── INFORMATION GIVEN ──

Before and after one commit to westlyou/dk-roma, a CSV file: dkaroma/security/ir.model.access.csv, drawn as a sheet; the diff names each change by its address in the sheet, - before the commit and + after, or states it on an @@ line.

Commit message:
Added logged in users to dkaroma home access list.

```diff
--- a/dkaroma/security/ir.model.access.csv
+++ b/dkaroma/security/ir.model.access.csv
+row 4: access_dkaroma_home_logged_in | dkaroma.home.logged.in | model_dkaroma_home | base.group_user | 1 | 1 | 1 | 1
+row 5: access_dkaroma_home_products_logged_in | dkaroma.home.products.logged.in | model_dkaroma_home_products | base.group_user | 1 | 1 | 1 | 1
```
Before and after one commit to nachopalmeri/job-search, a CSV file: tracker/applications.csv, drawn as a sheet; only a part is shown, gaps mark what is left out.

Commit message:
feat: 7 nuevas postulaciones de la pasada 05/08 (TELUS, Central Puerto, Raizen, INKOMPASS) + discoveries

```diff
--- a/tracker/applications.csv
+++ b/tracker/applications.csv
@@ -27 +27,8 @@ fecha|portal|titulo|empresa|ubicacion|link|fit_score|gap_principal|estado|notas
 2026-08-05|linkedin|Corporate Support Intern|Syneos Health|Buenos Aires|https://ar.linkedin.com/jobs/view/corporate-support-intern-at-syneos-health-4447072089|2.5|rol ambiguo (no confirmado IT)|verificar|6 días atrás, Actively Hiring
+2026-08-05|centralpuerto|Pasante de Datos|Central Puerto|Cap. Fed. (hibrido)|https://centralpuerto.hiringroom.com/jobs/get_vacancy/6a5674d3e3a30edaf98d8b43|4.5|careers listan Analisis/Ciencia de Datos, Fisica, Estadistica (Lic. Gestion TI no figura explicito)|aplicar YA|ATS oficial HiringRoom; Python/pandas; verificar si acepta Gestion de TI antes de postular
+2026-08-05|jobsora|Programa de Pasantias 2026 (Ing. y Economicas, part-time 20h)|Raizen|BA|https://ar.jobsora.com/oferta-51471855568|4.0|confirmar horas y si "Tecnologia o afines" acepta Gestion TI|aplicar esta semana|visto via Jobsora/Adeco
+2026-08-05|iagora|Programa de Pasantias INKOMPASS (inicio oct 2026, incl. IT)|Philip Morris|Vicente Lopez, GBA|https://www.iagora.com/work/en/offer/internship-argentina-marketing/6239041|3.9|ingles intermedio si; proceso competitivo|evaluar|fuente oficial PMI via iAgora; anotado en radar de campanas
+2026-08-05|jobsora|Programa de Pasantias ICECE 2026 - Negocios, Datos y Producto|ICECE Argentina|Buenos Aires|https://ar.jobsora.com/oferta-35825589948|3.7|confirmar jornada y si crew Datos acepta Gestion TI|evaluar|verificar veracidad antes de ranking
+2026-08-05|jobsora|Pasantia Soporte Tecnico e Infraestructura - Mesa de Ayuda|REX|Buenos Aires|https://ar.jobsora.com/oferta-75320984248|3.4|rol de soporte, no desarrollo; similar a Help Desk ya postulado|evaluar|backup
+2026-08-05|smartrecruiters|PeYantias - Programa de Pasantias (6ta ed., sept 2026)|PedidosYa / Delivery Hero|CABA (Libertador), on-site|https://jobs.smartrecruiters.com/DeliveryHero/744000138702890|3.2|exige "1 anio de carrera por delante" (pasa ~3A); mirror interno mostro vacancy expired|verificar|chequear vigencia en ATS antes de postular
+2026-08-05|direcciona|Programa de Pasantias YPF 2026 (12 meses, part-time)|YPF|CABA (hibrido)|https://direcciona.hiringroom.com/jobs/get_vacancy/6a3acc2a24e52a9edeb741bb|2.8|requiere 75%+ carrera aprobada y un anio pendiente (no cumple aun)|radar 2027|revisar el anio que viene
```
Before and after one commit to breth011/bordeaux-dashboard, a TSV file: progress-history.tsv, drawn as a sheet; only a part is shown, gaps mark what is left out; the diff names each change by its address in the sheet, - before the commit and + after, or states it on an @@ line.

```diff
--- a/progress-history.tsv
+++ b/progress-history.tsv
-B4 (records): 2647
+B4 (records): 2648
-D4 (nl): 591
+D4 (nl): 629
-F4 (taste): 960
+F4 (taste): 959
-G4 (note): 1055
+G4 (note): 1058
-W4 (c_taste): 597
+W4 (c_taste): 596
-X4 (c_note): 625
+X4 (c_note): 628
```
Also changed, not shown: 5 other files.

───

**WHAT THE TASK REQUIRES:**
All of the material must appear again, exactly as given.

**YOUR RESPONSE:**
Before and after one commit to westlyou/dk-roma, a CSV file: dkaroma/security/ir.model.access.csv, drawn as a sheet; the diff names each change by its address in the sheet, - before the commit and + after, or states it on an @@ line.

Commit message:
Added logged in users to dkaroma home access list.

```diff
--- a/dkaroma/security/ir.model.access.csv
+++ b/dkaroma/security/ir.model.access.csv
+row 4: access_dkaroma_home_logged_in | dkaroma.home.logged.in | model_dkaroma_home | base.group_user | 1 | 1 | 1 | 1
+row 5: access_dkaroma_home_products_logged_in | dkaroma.home.products.logged.in | model_dkaroma_home_products | base.group_user | 1 | 1 | 1 | 1
```
Before and after one commit to nachopalmeri/job-search, a CSV file: tracker/applications.csv, drawn as a sheet; only a part is shown, gaps mark what is left out.

Commit message:
feat: 7 nuevas postulaciones de la pasada 05/08 (TELUS, Central Puerto, Raizen, INKOMPASS) + discoveries

```diff
--- a/tracker/applications.csv
+++ b/tracker/applications.csv
@@ -27 +27,8 @@ fecha|portal|titulo|empresa|ubicacion|link|fit_score|gap_principal|estado|notas
 2026-08-05|linkedin|Corporate Support Intern|Syneos Health|Buenos Aires|https://ar.linkedin.com/jobs/view/corporate-support-intern-at-syneos-health-4447072089|2.5|rol ambiguo (no confirmado IT)|verificar|6 días atrás, Actively Hiring
+2026-08-05|centralpuerto|Pasante de Datos|Central Puerto|Cap. Fed. (hibrido)|https://centralpuerto.hiringroom.com/jobs/get_vacancy/6a5674d3e3a30edaf98d8b43|4.5|careers listan Analisis/Ciencia de Datos, Fisica, Estadistica (Lic. Gestion TI no figura explicito)|aplicar YA|ATS oficial HiringRoom; Python/pandas; verificar si acepta Gestion de TI antes de postular
+2026-08-05|jobsora|Programa de Pasantias 2026 (Ing. y Economicas, part-time 20h)|Raizen|BA|https://ar.jobsora.com/oferta-51471855568|4.0|confirmar horas y si "Tecnologia o afines" acepta Gestion TI|aplicar esta semana|visto via Jobsora/Adeco
+2026-08-05|iagora|Programa de Pasantias INKOMPASS (inicio oct 2026, incl. IT)|Philip Morris|Vicente Lopez, GBA|https://www.iagora.com/work/en/offer/internship-argentina-marketing/6239041|3.9|ingles intermedio si; proceso competitivo|evaluar|fuente oficial PMI via iAgora; anotado en radar de campanas
+2026-08-05|jobsora|Programa de Pasantias ICECE 2026 - Negocios, Datos y Producto|ICECE Argentina|Buenos Aires|https://ar.jobsora.com/oferta-35825589948|3.7|confirmar jornada y si crew Datos acepta Gestion TI|evaluar|verificar veracidad antes de ranking
+2026-08-05|jobsora|Pasantia Soporte Tecnico e Infraestructura - Mesa de Ayuda|REX|Buenos Aires|https://ar.jobsora.com/oferta-75320984248|3.4|rol de soporte, no desarrollo; similar a Help Desk ya postulado|evaluar|backup
+2026-08-05|smartrecruiters|PeYantias - Programa de Pasantias (6ta ed., sept 2026)|PedidosYa / Delivery Hero|CABA (Libertador), on-site|https://jobs.smartrecruiters.com/DeliveryHero/744000138702890|3.2|exige "1 anio de carrera por delante" (pasa ~3A); mirror interno mostro vacancy expired|verificar|chequear vigencia en ATS antes de postular
+2026-08-05|direcciona|Programa de Pasantias YPF 2026 (12 meses, part-time)|YPF|CABA (hibrido)|https://direcciona.hiringroom.com/jobs/get_vacancy/6a3acc2a24e52a9edeb741bb|2.8|requiere 75%+ carrera aprobada y un anio pendiente (no cumple aun)|radar 2027|revisar el anio que viene
```
Before and after one commit to breth011/bordeaux-dashboard, a TSV file: progress-history.tsv, drawn as a sheet; only a part is shown, gaps mark what is left out; the diff names each change by its address in the sheet, - before the commit and + after, or states it on an @@ line.

```diff
--- a/progress-history.tsv
+++ b/progress-history.tsv
-B4 (records): 2647
+B4 (records): 2648
-D4 (nl): 591
+D4 (nl): 629
-F4 (taste): 960
+F4 (taste): 959
-G4 (note): 1055
+G4 (note): 1058
-W4 (c_taste): 597
+W4 (c_taste): 596
-X4 (c_note): 625
+X4 (c_note): 628
```
Also changed, not shown: 5 other files.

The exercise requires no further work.